Already Home: Telling the Map by Christopher Rowe

Telling the Map, the first full collection from multiple award nominee Christopher Rowe, features nine previously published stories spanning from 2003 to 2015 as well as an original novella, “The Border State.” These stories are, for the most part, all set in the near- or near-enough-future, exploring a post-Scarcity collapse and restructure of our recognizable social order through a variety of lenses. However, there is one other consistent thread running through the entirety of the collection, and that is setting. In Telling the Map, Rowe has rendered Kentucky over and over again with a lush, loving, bone-deep accuracy—one that startled and thrilled me so thoroughly, as a fellow native son, that I had to read the book through twice to begin to form a critical opinion. It’s an objectively good collection of pieces, but it’s also a collection that sang to me in particular. To be clear, ...

An Exercise in Governmental Restructuring: The Delirium Brief by Charles Stross

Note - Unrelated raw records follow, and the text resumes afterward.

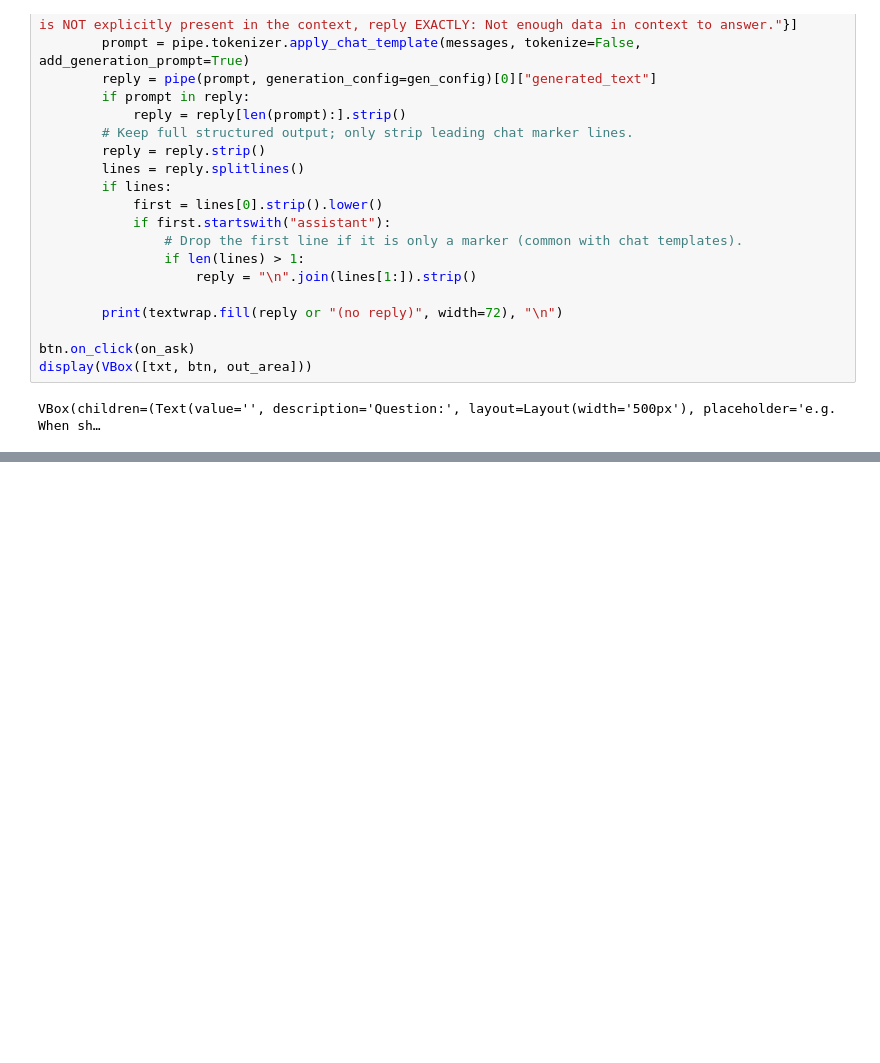
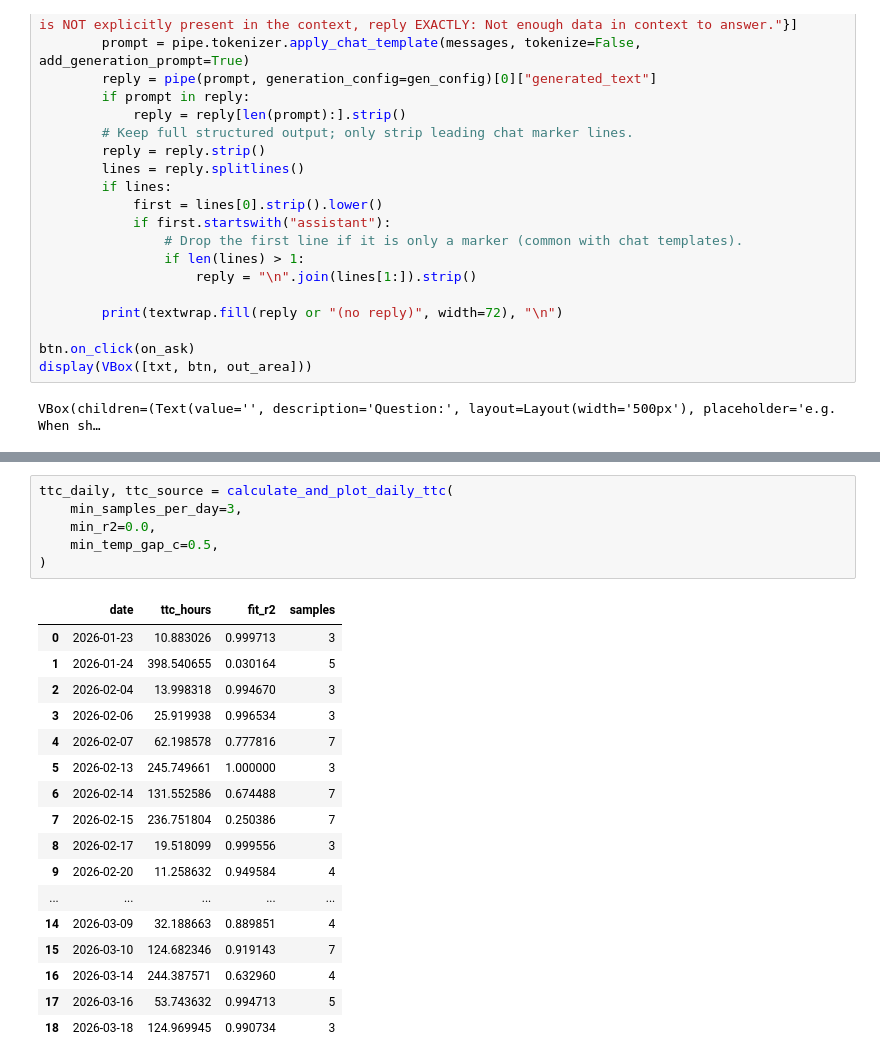
Before and after one commit to itsitish/energy-llm, a Jupyter notebook: notebooks/llm.ipynb, the cells around one changed output, grey strips where cells are left out. Saved outputs shown, nothing was run; the diff lists cells and outputs as text; blank space fills up the shorter version.

```diff
--- a/notebooks/llm.ipynb
+++ b/notebooks/llm.ipynb
@@ -506,0 +638,24 @@ VBox(children=(Text(value='', description='Question:', layout=Layout(width='500p
+# %%
+ttc_daily, ttc_source = calculate_and_plot_daily_ttc(
+    min_samples_per_day=3,
+    min_r2=0.0,
+    min_temp_gap_c=0.5,
+)
+# %% [output]
+|  | date | ttc_hours | fit_r2 | samples |
+| 0 | 2026-01-23 | 10.883026 | 0.999713 | 3 |
+| 1 | 2026-01-24 | 398.540655 | 0.030164 | 5 |
+| 2 | 2026-02-04 | 13.998318 | 0.994670 | 3 |
+| 3 | 2026-02-06 | 25.919938 | 0.996534 | 3 |
+| 4 | 2026-02-07 | 62.198578 | 0.777816 | 7 |
+| 5 | 2026-02-13 | 245.749661 | 1.000000 | 3 |
+| 6 | 2026-02-14 | 131.552586 | 0.674488 | 7 |
+| 7 | 2026-02-15 | 236.751804 | 0.250386 | 7 |
+| 8 | 2026-02-17 | 19.518099 | 0.999556 | 3 |
+| 9 | 2026-02-20 | 11.258632 | 0.949584 | 4 |
+| ... | ... | ... | ... | ... |
+| 14 | 2026-03-09 | 32.188663 | 0.889851 | 4 |
+| 15 | 2026-03-10 | 124.682346 | 0.919143 | 7 |
+| 16 | 2026-03-14 | 244.387571 | 0.632960 | 4 |
+| 17 | 2026-03-16 | 53.743632 | 0.994713 | 5 |
+| 18 | 2026-03-18 | 124.969945 | 0.990734 | 3 |
```
Also changed, not shown: parts of 3 cells of this notebook, 1 other file.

Another eagerly-awaited installment in Charles Stross’s Laundry Files, The Delirium Brief returns us to Bob Howard’s point of view in a direct continuation of the events of The Nightmare Stacks. With the previously-clandestine Laundry, the British occult secret services, made public due to the invasion of a nasty species of elves, Bob and our familiar cast of characters must take on a unique threat: governmental interference and restructuring. Faced with the lethal consequences of poor government intervention on their institution, the agents of the Laundry must make a drastic decision—to go rogue and consider “the truly unthinkable: a coup against the British government itself,” as the flap copy says. Other pieces on the board are also moving, including a servant of the Sleeper in the Pyramid previously presumed dead and the American equivalent agency going off the reservation. Howard also has his personal life to contend with, given that he’s ...